The parkway was begun in 1935 and the last section finished in 1987.  The land and views along it are protected, with no advertising or commercial businesses, and since the altitude was 3200 feet to 4300 feet, the air was cool and fresh.  
Ah, just what we needed!  

Grandview Overlook, 3200 feet

Milkweed in bloom, Stony Fork

We drove down a primitive one lane, steep (and scary!) Pisgah National Forest road to a parking area and hiked out to Wisemans Bluff Overlook.  This view shows Table Rock, Hawksbill, and Shortoff Mountains.

There were two overlooks built out on rock cliffs where you can safely walk out over the edge to photograph.

There were blackberries along the trail but birds 
or other hikers had gotten to the ripe ones first.

At the bottom, some 4000 feet down, is Linville Gorge and waterfall.  

The bushes in the foreground with the red cone shapes at the top are sumac.  You can make a sort of lemonade-tasting drink from them and it's very good.  Pretty too as it is a bit pink.  

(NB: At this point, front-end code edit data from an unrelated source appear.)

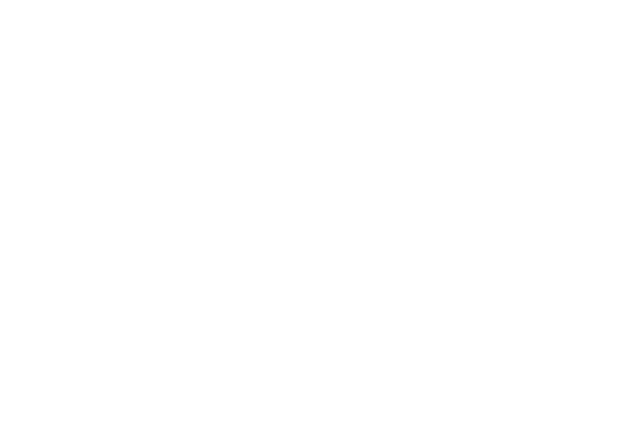
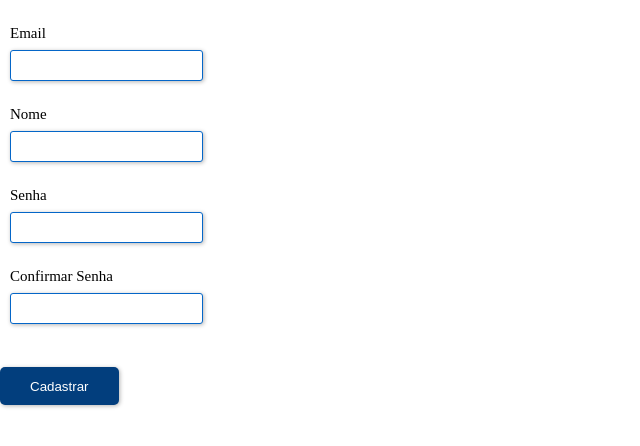
Before and after one commit to MailsonD/desafio-sogo, a React (Create React App) app: page /register in a window 1280 px wide. Shown: the top 446 px of the page, without its empty margins (0-640 px from the left). Built offline with nearby package versions, Linux system fonts and the light colour scheme; the HTML template or start-up script is replaced by a standard one.

Commit message:
feat: cadastro de participante

```diff
--- a/server/db.json
+++ b/server/db.json
@@ -49,6 +49,12 @@
             "name": "Irineu",
             "email": "irineu@gmail.com",
             "password": "321"
+        },
+        {
+            "id": 4,
+            "email": "marcos@gmail.com",
+            "name": "Marcos",
+            "password": "123"
         }
     ]
 }
--- a/src/Router.js
+++ b/src/Router.js
@@ -19,7 +19,7 @@
 				<Route
 					path='/register'
 					exact
-					compoennt={Register}
+					component={Register}
 				/>
 
 				<Route
--- a/src/pages/Dashboard/index.js
+++ b/src/pages/Dashboard/index.js
@@ -1,13 +1,13 @@
 import React from 'react';
 import { useDispatch } from 'react-redux';
 import Button from '../../components/Button';
-import { logoutRequest } from '../../store/Auth/auth.actions';
+import { logoutUser } from '../../store/Auth/auth.actions';
 
 function Dashboard() {
 	const dispatch = useDispatch();
 
 	function handleLogout() {
-		dispatch(logoutRequest());
+		dispatch(logoutUser());
 	}
 
 	return (
--- a/src/pages/Login/Form/index.js
+++ b/src/pages/Login/Form/index.js
@@ -59,14 +59,6 @@
 			<br />
 			<Button
 				onClick={() => {
-					dispatch({
-						type: 'NEW_TEST',
-						value: 'saaasd',
-					});
-				}}
-			/>
-			<Button
-				onClick={() => {
 					console.log(state);
 				}}
 			/>
--- a/src/pages/Register/index.js
+++ b/src/pages/Register/index.js
@@ -1,9 +1,63 @@
 import React from 'react';
 
 import './style.css';
+import Input from '../../components/Input';
+import { useFormik } from 'formik';
+import Button from '../../components/Button';
+import { useDispatch } from 'react-redux';
+import { registerParticipant } from '../../store/Auth/auth.actions';
 
 function Register() {
-	return <div>Register</div>;
+	const dispatch = useDispatch();
+	const formik = useFormik({
+		initialValues: {
+			email: '',
+			name: '',
+			password: '',
+			confirmPassword: '',
+		},
+		onSubmit: (values) => {
+			const participant = { ...values };
+			delete participant.confirmPassword;
+			console.log(participant);
+			dispatch(registerParticipant(participant));
+		},
+	});
+
+	return (
+		<form onSubmit={formik.handleSubmit}>
+			<Input
+				name='email'
+				type='email'
+				title='Email'
+				onChange={formik.handleChange}
+				value={formik.values.email}
+			/>
+			<Input
+				name='name'
+				type='text'
+				title='Nome'
+				onChange={formik.handleChange}
+				value={formik.values.name}
+			/>
+			<Input
+				name='password'
+				type='password'
+				title='Senha'
+				onChange={formik.handleChange}
+				value={formik.values.password}
+			/>
+			<Input
+				name='confirmPassword'
+				type='password'
+				title='Confirmar Senha'
+				onChange={formik.handleChange}
+				value={formik.values.confirmPassword}
+			/>
+			<br />
+			<Button type='submit'>Cadastrar</Button>
+		</form>
+	);
 }
 
 export default Register;
--- a/src/store/Auth/auth.actions.js
+++ b/src/store/Auth/auth.actions.js
@@ -1,28 +1,17 @@
 import api from '../../services/api';
+import {
+	LOGIN_FAILED,
+	LOGIN_REQUEST,
+	LOGIN_SUCCESS,
+	LOGOUT_REQUEST,
+	REGISTER_PARTICIPANT_FAILED,
+	REGISTER_PARTICIPANT_REQUEST,
+	REGISTER_PARTICIPANT_SUCCESS,
+} from './auth.constants';
 
-const LOGIN_REQUEST = 'LOGIN_REQUEST';
-const LOGIN_FAILED = 'LOGIN_FAILED';
-const LOGIN_SUCCESS = 'LOGIN_SUCCESS';
-const LOGOUT_REQUEST = 'LOGOUT_REQUEST';
-
-export function loginRequest() {
-	return { type: LOGIN_REQUEST };
-}
-
-export function loginFailed(errorMessage) {
-	localStorage.removeItem('token');
-	return { type: LOGIN_FAILED, errorMessage };
-}
-
-export function loginSuccess(authInfo) {
-	localStorage.setItem('token', authInfo.token);
-	return { type: LOGIN_SUCCESS, authInfo };
-}
-
-export function logoutRequest() {
-	localStorage.removeItem('token');
-	return { type: LOGOUT_REQUEST };
-}
+/*
+ * ACTIONS WITH SIDE EFFECTS
+ */
 
 export function loginUser(email, password) {
 	return function (dispatch) {
@@ -38,9 +27,55 @@
 	};
 }
 
-export {
-	LOGIN_REQUEST,
-	LOGIN_FAILED,
-	LOGIN_SUCCESS,
-	LOGOUT_REQUEST,
-};
+export function logoutUser() {
+	localStorage.removeItem('token');
+	return { type: LOGOUT_REQUEST };
+}
+
+export function registerParticipant(participant) {
+	return function (dispatch) {
+		dispatch(registerParticipantRequest());
+
+		api
+			.post('/auth/register', participant)
+			.then((res) => {
+				dispatch(registerParticipantSuccess(res.data));
+			})
+			.catch((err) => {
+				dispatch(registerParticipantFailed(err.message));
+			});
+	};
+}
+
+/*
+ * ACTIONS CREATORS
+ */
+
+function loginRequest() {
+	return { type: LOGIN_REQUEST };
+}
+
+function loginFailed(errorMessage) {
+	localStorage.removeItem('token');
+	return { type: LOGIN_FAILED, errorMessage };
+}
+
+function loginSuccess(authInfo) {
+	localStorage.setItem('token', authInfo.token);
+	return { type: LOGIN_SUCCESS, authInfo };
+}
+
+function registerParticipantRequest() {
+	return { type: REGISTER_PARTICIPANT_REQUEST };
+}
+
+function registerParticipantSuccess() {
+	return { type: REGISTER_PARTICIPANT_SUCCESS };
+}
+
+function registerParticipantFailed(errorMessage) {
+	return {
+		type: REGISTER_PARTICIPANT_FAILED,
+		errorMessage,
+	};
+}
--- /dev/null
+++ b/src/store/Auth/auth.constants.js
@@ -0,0 +1,17 @@
+/*
+ * LOGIN AND LOGOUT CONSTANTS
+ */
+export const LOGIN_REQUEST = 'LOGIN_REQUEST';
+export const LOGIN_FAILED = 'LOGIN_FAILED';
+export const LOGIN_SUCCESS = 'LOGIN_SUCCESS';
+export const LOGOUT_REQUEST = 'LOGOUT_REQUEST';
+
+/*
+ * REGSITER CONSTANTS
+ */
+export const REGISTER_PARTICIPANT_REQUEST =
+	'REGISTER_PARTICIPANT_REQUEST';
+export const REGISTER_PARTICIPANT_SUCCESS =
+	'REGISTER_PARTICIPANT_SUCCESS';
+export const REGISTER_PARTICIPANT_FAILED =
+	'REGISTER_PARTICIPANT_FAILED';
--- a/src/store/Auth/auth.reducers.js
+++ b/src/store/Auth/auth.reducers.js
@@ -1,17 +1,21 @@
 import { createReducer } from '../util/create-reducer';
 import {
 	LOGIN_FAILED,
+	LOGIN_REQUEST,
 	LOGIN_SUCCESS,
-	LOGIN_REQUEST,
 	LOGOUT_REQUEST,
-} from './auth.actions';
+	REGISTER_PARTICIPANT_FAILED,
+	REGISTER_PARTICIPANT_REQUEST,
+	REGISTER_PARTICIPANT_SUCCESS,
+} from './auth.constants';
 
 const initialState = {
 	token: null,
-	type: null,
+	role: null,
 	isAuthenticated: false,
 	isAuthenticating: false,
 	error: null,
+	isRegistring: false,
 };
 
 export const auth = createReducer(initialState, {
@@ -19,13 +23,15 @@
 	[LOGIN_FAILED]: loginFailed,
 	[LOGIN_REQUEST]: loginRequest,
 	[LOGOUT_REQUEST]: logoutRequest,
+	[REGISTER_PARTICIPANT_REQUEST]: registerRequest,
+	[REGISTER_PARTICIPANT_FAILED]: registerFailed,
+	[REGISTER_PARTICIPANT_SUCCESS]: registerParticipantSuccess,
 });
 
 function loginSuccess(state, action) {
-	console.log('success');
 	return {
 		token: action.authInfo.token,
-		type: action.authInfo.type,
+		role: action.authInfo.role,
 		isAuthenticated: true,
 		isAuthenticating: false,
 		error: null,
@@ -33,8 +39,6 @@
 }
 
 function loginFailed(state, action) {
-	console.log('error');
-
 	return {
 		...state,
 		isAuthenticating: false,
@@ -43,7 +47,6 @@
 }
 
 function loginRequest(state, action) {
-	console.log('request');
 	return {
 		...state,
 		isAuthenticating: true,
@@ -54,3 +57,29 @@
 function logoutRequest(state, action) {
 	return initialState;
 }
+
+function registerRequest(state, action) {
+	return {
+		...state,
+		isRegistring: true,
+		error: null,
+	};
+}
+
+function registerFailed(state, action) {
+	return {
+		...state,
+		isRegistring: false,
+		error: action.errorMessage,
+	};
+}
+
+function registerParticipantSuccess(state, action) {
+	return {
+		...state,
+		isRegistring: false,
+		error: null,
+		token: action.authInfo.token,
+		role: action.authInfo.role,
+	};
+}
--- a/src/store/root.reducer.js
+++ b/src/store/root.reducer.js
@@ -1,8 +1,7 @@
 import { combineReducers } from 'redux';
 
 import { auth } from './Auth/auth.reducers';
-import { teste } from './teste.reducer';
 
-const rootReducer = combineReducers({ auth, teste });
+const rootReducer = combineReducers({ auth });
 
 export default rootReducer;
--- a/src/store/teste.reducer.js
+++ /dev/null
@@ -1,14 +0,0 @@
-import { createReducer } from './util/create-reducer';
-
-const initialState = {
-	value: null,
-};
-
-export const teste = createReducer(initialState, {
-	NEW_TEST: (state, action) => {
-		console.log(action);
-		return {
-			value: action.value,
-		};
-	},
-});
```
Also changed, not shown: 2 other files (tests, documents, lock files or other folders).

On the way back to our inn we stopped here to see if we could buy some horehound candy and sure enough, they had some!

Horehound is an herb in the mint family and it has a taste somewhere between root beer and licorice.  It soothes your throat and when I was a kid my grandpa would pull some out of his pocket, wrapped in twisted brown paper, and dole out a piece if you were a good girl.